Emi Palmor will be one of the first 20 members appointed to the independent board from around the world.

Eli Palmor (photo credit: PR)
Eli Palmor
(photo credit: PR)
Emi Palmor, the ex-Justice Ministry director-general fired in controversial circumstances in July 2019, has been appointed to Facebook and Instagram's Oversight Board, an independent organization tasked with content moderation on the social media platforms.
The Oversight Board, first announced by Facebook founder and CEO Mark Zuckerberg in November 2018, responds to growing criticism regarding a lack of transparency and consistency in Facebook and Instagram decision-making processes.
Palmor will be one of the first 20 members appointed to the independent board from around the world, chosen from a wide range of professional and cultural backgrounds.
The board's operations will by financed by a $130 million trust fund, also independent of Facebook, and members will make binding decisions regarding what content should be permitted or removed, based on respect for freedom of expression and human rights.
"I have been a civil servant for 24 years in Israel, dedicating my life to increasing access to justice and putting the citizen at the center," said Palmor.
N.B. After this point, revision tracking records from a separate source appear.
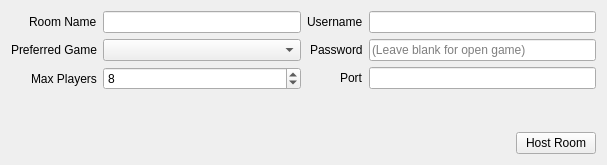
Qt form src/citra_qt/multiplayer/host_room.ui (grimtnt/citra) before a commit.
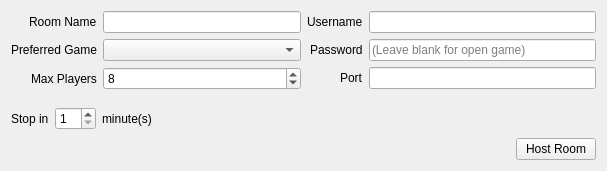
The same form after that commit.

Commit message: multiplayer: add the option to stop the room after a few minutes

Diff of the .ui file:
```diff
--- a/src/citra_qt/multiplayer/host_room.ui
+++ b/src/citra_qt/multiplayer/host_room.ui
@@ -7,7 +7,7 @@
     <x>0</x>
     <y>0</y>
     <width>607</width>
-    <height>165</height>
+    <height>171</height>
    </rect>
   </property>
   <property name="windowTitle">
@@ -131,6 +131,47 @@
      </layout>
     </widget>
    </item>
+   <item>
+    <layout class="QHBoxLayout" name="horizontalLayout_2">
+     <item>
+      <widget class="QLabel" name="label_7">
+       <property name="text">
+        <string>Stop in</string>
+       </property>
+      </widget>
+     </item>
+     <item>
+      <widget class="QSpinBox" name="minutes_spinbox">
+       <property name="minimum">
+        <number>1</number>
+       </property>
+       <property name="maximum">
+        <number>60</number>
+       </property>
+      </widget>
+     </item>
+     <item>
+      <widget class="QLabel" name="label_8">
+       <property name="text">
+        <string>minute(s)</string>
+       </property>
+      </widget>
+     </item>
+     <item>
+      <spacer name="horizontalSpacer_2">
+       <property name="orientation">
+        <enum>Qt::Horizontal</enum>
+       </property>
+       <property name="sizeHint" stdset="0">
+        <size>
+         <width>40</width>
+         <height>20</height>
+        </size>
+       </property>
+      </spacer>
+     </item>
+    </layout>
+   </item>
    <item>
     <layout class="QHBoxLayout" name="horizontalLayout">
      <property name="rightMargin">
```
The commit also changes 2 other files.
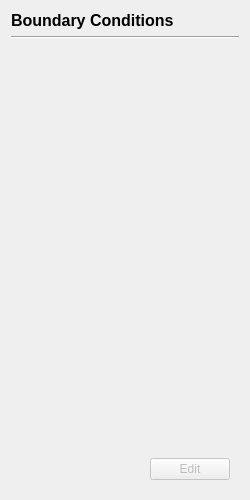
First picture: the form in view/setup/boundary_conditions/boundary_conditions_page.ui, repository nextfoam/baram, before the edit.
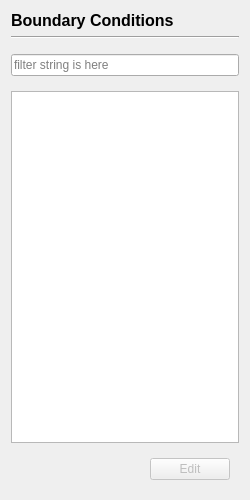
Second picture: the form after the edit.

Commit message: #20, #36 Boundary Conditions 페이지 UI 변경 #22 coupled boundary를 가지는 boundary conditions 설정 polyMesh/boundary 파일에 작성 신규 프로젝트에 Case wizard 설정 정보가 적용되지 않는 버그 수정

```diff
--- a/view/setup/boundary_conditions/boundary_conditions_page.ui
+++ b/view/setup/boundary_conditions/boundary_conditions_page.ui
@@ -35,58 +35,43 @@
     </widget>
    </item>
    <item>
-    <widget class="QScrollArea" name="scrollArea">
-     <property name="sizePolicy">
-      <sizepolicy hsizetype="Expanding" vsizetype="Expanding">
-       <horstretch>0</horstretch>
-       <verstretch>0</verstretch>
-      </sizepolicy>
+    <widget class="QWidget" name="widget_2" native="true">
+     <layout class="QHBoxLayout" name="horizontalLayout_2">
+      <property name="leftMargin">
+       <number>0</number>
+      </property>
+      <property name="rightMargin">
+       <number>0</number>
+      </property>
+      <item>
+       <widget class="QLineEdit" name="filterString">
+        <property name="placeholderText">
+         <string>filter string is here</string>
+        </property>
+       </widget>
+      </item>
+     </layout>
+    </widget>
+   </item>
+   <item>
+    <widget class="QTreeWidget" name="boundaries">
+     <property name="editTriggers">
+      <set>QAbstractItemView::NoEditTriggers</set>
      </property>
-     <property name="frameShape">
-      <enum>QFrame::NoFrame</enum>
+     <property name="animated">
+      <bool>true</bool>
      </property>
-     <property name="horizontalScrollBarPolicy">
-      <enum>Qt::ScrollBarAlwaysOff</enum>
-     </property>
-     <property name="sizeAdjustPolicy">
-      <enum>QAbstractScrollArea::AdjustToContents</enum>
-     </property>
-     <property name="widgetResizable">
+     <property name="headerHidden">
       <bool>true</bool>
      </property>
-     <property name="alignment">
-      <set>Qt::AlignLeading|Qt::AlignLeft|Qt::AlignVCenter</set>
+     <property name="columnCount">
+      <number>1</number>
      </property>
-     <widget class="QWidget" name="regions">
-      <property name="geometry">
-       <rect>
-        <x>0</x>
-        <y>0</y>
-        <width>232</width>
-        <height>397</height>
-       </rect>
+     <column>
+      <property name="text">
+       <string notr="true">1</string>
       </property>
-      <property name="sizePolicy">
-       <sizepolicy hsizetype="Expanding" vsizetype="Expanding">
-        <horstretch>0</horstretch>
-        <verstretch>0</verstretch>
-       </sizepolicy>
-      </property>
-      <layout class="QVBoxLayout" name="verticalLayout_3">
-       <property name="leftMargin">
-        <number>0</number>
-       </property>
-       <property name="topMargin">
-        <number>0</number>
-       </property>
-       <property name="rightMargin">
-        <number>0</number>
-       </property>
-       <property name="bottomMargin">
-        <number>0</number>
-       </property>
-      </layout>
-     </widget>
+     </column>
     </widget>
    </item>
    <item>
```
The commit also changes 37 other files.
"For me, serving on the Oversight Board is an opportunity to do this for people around the world. I have a reputation for not being afraid of difficult issues and am dedicated to holding Facebook accountable by improving how content decisions are made and increasing the fairness and transparency around why they are made."
Acting Justice Minister Amir Ohana surprised the legal establishment last year by firing Palmor with little warning.
As Ohana himself was only a temporary appointment, it was surprising that he would fire a director-general, a position usually left in place as part of the professional staff of a ministry, even if the minister changes.
This was made even more surprising after Attorney-General Avichai Mandelblit issued a standard warning that even permanent ministers should not make major personnel or other changes ahead of the September 2019 election.
The Oversight Board will review content referred to it both by users and Facebook. All decisions will be made public on the board's website, while protecting the privacy of those involved, and Facebook will be required to respond publicly to them.
The board will also publish an annual report evaluating its work and the extent to which Facebook is meeting its commitments.
Yonah Jeremy Bob contributed to this story.